I just read an article in which Bill Clinton asserts people should listen to the tea party. I thought I needed to clean my contacts or something because that just didn’t seem right. In an interview, Clinton said, "I think there are a lot of real people in this tea party movement who are saying something that everyone should hear, which is [that] it seems like everyone but average Americans are doing all right here." He went on to say that while banks and those who helped cause the financial crisis seem to have recovered, average Americans are still struggling to pay their mortgages, to put their kids through college, etc.
I've done a little reading about the tea party. I'm a lot confused by who they are and what they stand for. Like some other moderate Republicans, undoubtedly I'd be considered a RINO by the tea party folks, I'm not a fan of Glenn Beck. I'm confused by Sarah Palin and her intentions. While I appreciate the anger and frustration towards the existing government and I think the pig-headed obstinacy of the Republicans not to try to work with the Democrats at all on any level for any initiative, even one they might agree with, is ridiculously foolhardy and short-sighted. I think the Republican establishment had better wake up and realize that it's mostly "old" as in "outdated" and it's been a long time since it was "grand."

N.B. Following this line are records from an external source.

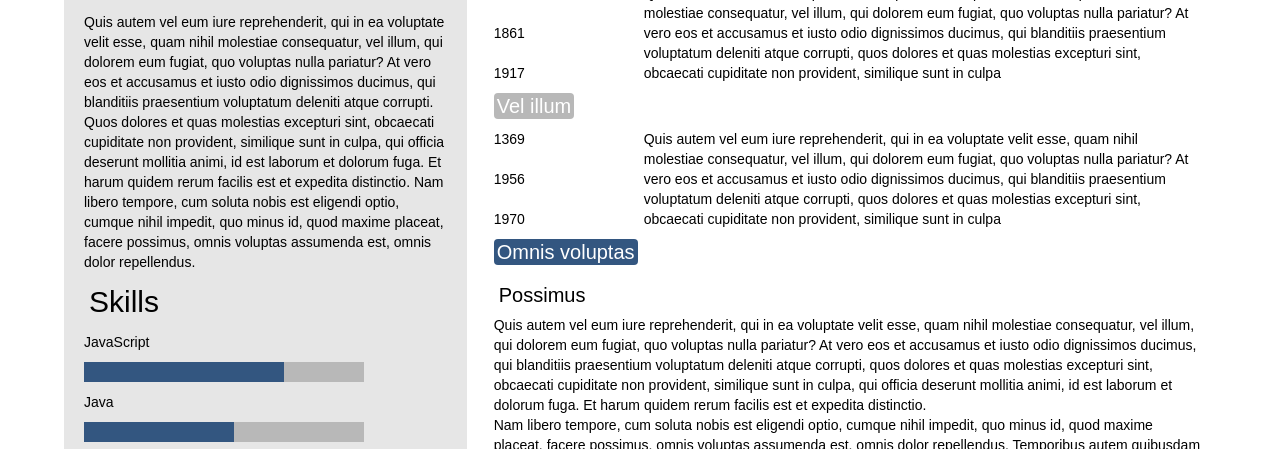
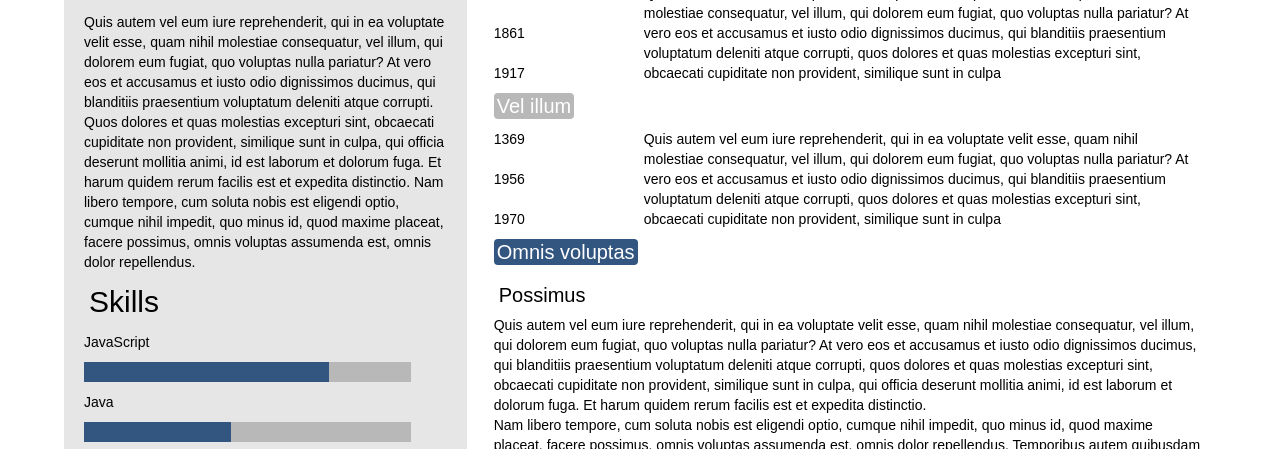
Before and after one commit to DmDayanaev/html-css, a plain HTML site: page index.html in a window 1280 px wide. Shown: the part 496-945 px from the top of the page. Drawn offline with Linux system fonts and the light colour scheme.

Commit message:
исправил диаграммы

```diff
--- a/style.css
+++ b/style.css
@@ -45,18 +45,18 @@
 	margin-bottom: 3px;
 }
 .left__chart {
-	width: 280px;
+	width: 90%;
 	height: 20px;
 	background-color: #b8b8b8;
 	margin: 10px 0px;
 }
 .left__chart--chart-in {
-	width: 200px;
+	width: 75%;
 	height: 20px;
 	background-color: #335680;
 }
 .left__chart--chart-in-1 {
-	width: 150px;
+	width: 45%;
 	height: 20px;
 	background-color: #335680;
 }
```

I've said before I don't know what the Republicans really stand for any more, but then I don't know what the Democrats stand for any more other than really big government and apparently thinking that most Americans are too stupid to take care of themselves or even understand how government works. To be fair, though, the Republicans often seem to think the same and, truth be told, most Americans don't know how government works.

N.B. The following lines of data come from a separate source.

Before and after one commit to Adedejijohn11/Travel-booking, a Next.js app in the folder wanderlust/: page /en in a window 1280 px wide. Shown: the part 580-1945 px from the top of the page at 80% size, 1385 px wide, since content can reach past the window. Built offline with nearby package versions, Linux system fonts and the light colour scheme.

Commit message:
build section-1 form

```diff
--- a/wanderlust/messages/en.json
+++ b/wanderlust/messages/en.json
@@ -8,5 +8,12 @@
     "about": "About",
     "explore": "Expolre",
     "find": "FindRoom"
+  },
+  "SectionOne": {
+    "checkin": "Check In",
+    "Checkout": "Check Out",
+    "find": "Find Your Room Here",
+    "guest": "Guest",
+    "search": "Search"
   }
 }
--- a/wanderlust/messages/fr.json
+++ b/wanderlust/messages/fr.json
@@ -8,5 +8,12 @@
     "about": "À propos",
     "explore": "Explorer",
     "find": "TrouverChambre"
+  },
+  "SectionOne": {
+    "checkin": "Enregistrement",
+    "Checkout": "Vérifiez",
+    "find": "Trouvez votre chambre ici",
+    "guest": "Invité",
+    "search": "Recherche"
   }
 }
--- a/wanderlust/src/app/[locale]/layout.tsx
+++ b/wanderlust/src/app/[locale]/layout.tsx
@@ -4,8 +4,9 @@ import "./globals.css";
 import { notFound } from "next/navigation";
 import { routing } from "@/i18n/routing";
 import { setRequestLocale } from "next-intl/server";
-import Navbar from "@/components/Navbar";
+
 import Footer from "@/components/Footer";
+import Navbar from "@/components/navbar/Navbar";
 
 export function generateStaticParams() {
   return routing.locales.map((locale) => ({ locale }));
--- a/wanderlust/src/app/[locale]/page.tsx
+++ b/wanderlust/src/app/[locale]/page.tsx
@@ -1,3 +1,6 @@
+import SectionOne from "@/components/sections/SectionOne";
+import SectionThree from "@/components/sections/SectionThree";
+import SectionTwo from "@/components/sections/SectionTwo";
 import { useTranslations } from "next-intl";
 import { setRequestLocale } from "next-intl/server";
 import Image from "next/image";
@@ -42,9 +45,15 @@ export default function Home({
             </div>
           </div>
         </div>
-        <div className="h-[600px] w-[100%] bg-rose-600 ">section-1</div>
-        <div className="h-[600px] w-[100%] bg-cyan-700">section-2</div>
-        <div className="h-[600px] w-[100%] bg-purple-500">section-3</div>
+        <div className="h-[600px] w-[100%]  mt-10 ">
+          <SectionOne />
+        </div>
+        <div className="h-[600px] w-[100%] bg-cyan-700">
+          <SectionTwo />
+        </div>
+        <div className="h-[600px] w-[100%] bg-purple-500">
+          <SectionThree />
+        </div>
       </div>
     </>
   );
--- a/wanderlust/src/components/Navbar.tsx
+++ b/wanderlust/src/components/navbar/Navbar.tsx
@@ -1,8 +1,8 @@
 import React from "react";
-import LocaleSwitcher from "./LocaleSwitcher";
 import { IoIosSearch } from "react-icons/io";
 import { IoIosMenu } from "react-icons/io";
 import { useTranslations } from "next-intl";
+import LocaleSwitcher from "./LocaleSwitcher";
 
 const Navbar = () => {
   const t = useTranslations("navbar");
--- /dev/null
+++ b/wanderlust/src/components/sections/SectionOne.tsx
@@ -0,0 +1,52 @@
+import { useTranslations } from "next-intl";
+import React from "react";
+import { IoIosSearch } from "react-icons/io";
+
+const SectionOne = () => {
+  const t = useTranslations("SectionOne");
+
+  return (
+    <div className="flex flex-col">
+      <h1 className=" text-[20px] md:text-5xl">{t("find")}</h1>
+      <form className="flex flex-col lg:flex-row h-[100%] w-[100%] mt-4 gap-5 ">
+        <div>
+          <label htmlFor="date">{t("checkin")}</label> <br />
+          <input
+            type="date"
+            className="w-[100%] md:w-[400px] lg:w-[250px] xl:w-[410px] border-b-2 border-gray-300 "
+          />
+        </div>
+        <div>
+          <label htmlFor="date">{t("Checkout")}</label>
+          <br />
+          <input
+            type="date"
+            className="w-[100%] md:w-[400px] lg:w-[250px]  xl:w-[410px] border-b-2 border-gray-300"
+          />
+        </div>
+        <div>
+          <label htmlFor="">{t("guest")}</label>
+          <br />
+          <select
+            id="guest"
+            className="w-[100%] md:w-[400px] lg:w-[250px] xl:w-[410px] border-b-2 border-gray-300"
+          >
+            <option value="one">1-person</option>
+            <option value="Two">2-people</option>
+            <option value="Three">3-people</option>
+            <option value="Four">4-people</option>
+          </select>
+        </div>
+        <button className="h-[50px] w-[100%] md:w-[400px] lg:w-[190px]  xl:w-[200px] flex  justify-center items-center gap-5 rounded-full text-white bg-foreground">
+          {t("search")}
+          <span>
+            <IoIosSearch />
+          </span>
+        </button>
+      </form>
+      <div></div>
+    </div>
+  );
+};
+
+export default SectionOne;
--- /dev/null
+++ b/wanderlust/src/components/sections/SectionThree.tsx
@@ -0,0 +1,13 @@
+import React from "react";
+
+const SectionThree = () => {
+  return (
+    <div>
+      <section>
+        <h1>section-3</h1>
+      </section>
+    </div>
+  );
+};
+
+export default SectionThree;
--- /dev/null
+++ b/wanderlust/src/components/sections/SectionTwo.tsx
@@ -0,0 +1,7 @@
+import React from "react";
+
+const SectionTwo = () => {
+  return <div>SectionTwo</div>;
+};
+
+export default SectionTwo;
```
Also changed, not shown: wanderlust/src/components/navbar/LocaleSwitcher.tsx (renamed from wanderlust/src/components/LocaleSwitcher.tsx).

So from that perspective I find myself somewhat aligned with the thinking of the tea party, that whole "throw all of the bums out!" sensibility. But I also have a high respect for institutional knowledge. Not institutional corruption, of course. And not the high-handed self-aggrandizement that seems to be necessary in DC. Nor the sense that there are ways things have to be done because that's the way it works in DC.
Today's political situation reminds me of three movies, though there are plenty of films with applicable messages. The first is The Seduction of Joe Tynan (1979) with Alan Alda and Meryl Streep. Alda plays a liberal senator who has to compromise his values to make some deals that will further his career, and probably help him get re-elected. The second is Wag the Dog (1997) which shows spin doctoring at its worst as a Hollywood producer manufactures a war and manipulates the media. And the third is The Candidate (1962) with Robert Redford who plays an idealistic young lawyer who runs for Senate with no intention of winning, because he despises the compromises and necessity of deal-making, but wants to bring important issues to the voters. When it begins to look as though he might win, he begins to wrestle with his ambition and his conscience. It is, however, the story of a man who realizes he has sold out for something he isn't sure he even wants.

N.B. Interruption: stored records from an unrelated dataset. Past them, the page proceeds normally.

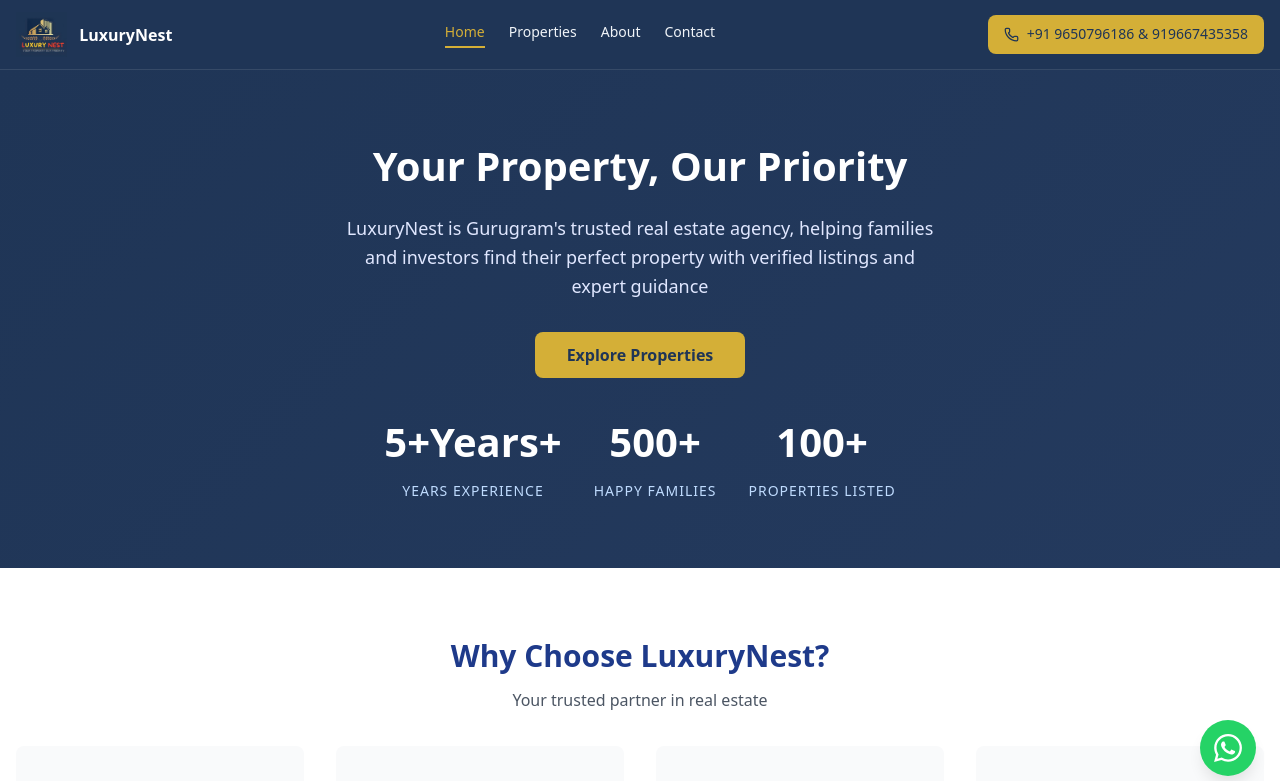
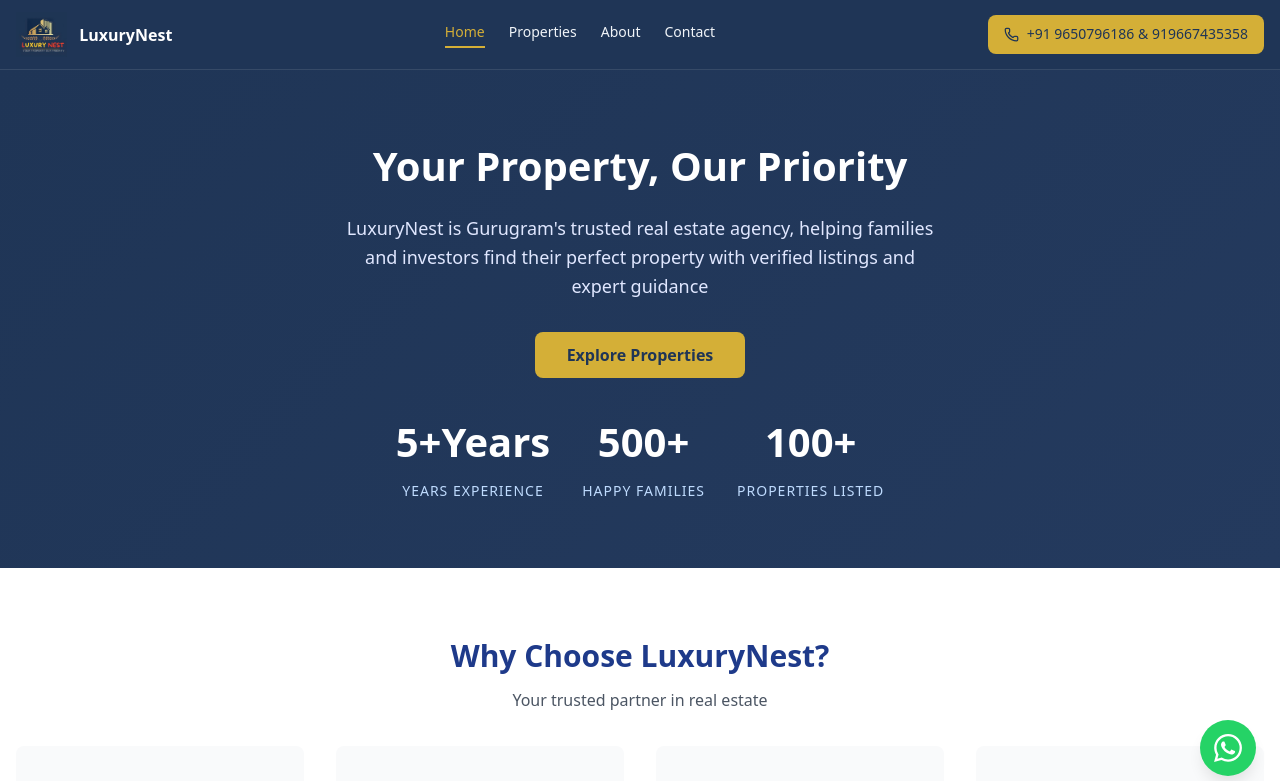
Before and after one commit to gauravquest00-create/luxurynest.llp, a React (Vite) app: page / in a window 1280 px wide. Shown: the top 781 px of the page. Built offline with nearby package versions, Linux system fonts and the light colour scheme.

Commit message:
Update HeroBanner.jsx

```diff
--- a/src/components/home/HeroBanner.jsx
+++ b/src/components/home/HeroBanner.jsx
@@ -17,7 +17,7 @@
         </button>
         <div className="hero-stats">
           <div className="stat">
-            <span className="stat-value">{siteConfig.experience}+</span>
+            <span className="stat-value">{siteConfig.experience}</span>
             <span className="stat-label">Years Experience</span>
           </div>
           <div className="stat">
```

What does this have to do with the tea party? Nothing really. My point is that nothing about politics is "as usual" these days and I think that's a good thing. What I would love to see is everyone taking a giant step back to assess and re-assess what they stand for and what they really believe in. Theoretically, even politicians believe in public service to some extent, though it's absurdly hard to tell these days.
I think the Republicans have been lost for a while now and just about everything they say and do seems to be a knee-jerk reaction in opposition of anything a Democrat says or does. What would be really cool is if the Republicans would stop thinking about the Democrats and how many seats they have and just think about what it really means to be a Republican and what it really should mean to be a Republican and what it can mean to be a Republican when looking at the breadth of interpretations within the party.
That might be what grown-ups would do.
Maybe expecting that kind of behavior and thinking from politicians of any party persuasion is asking too much.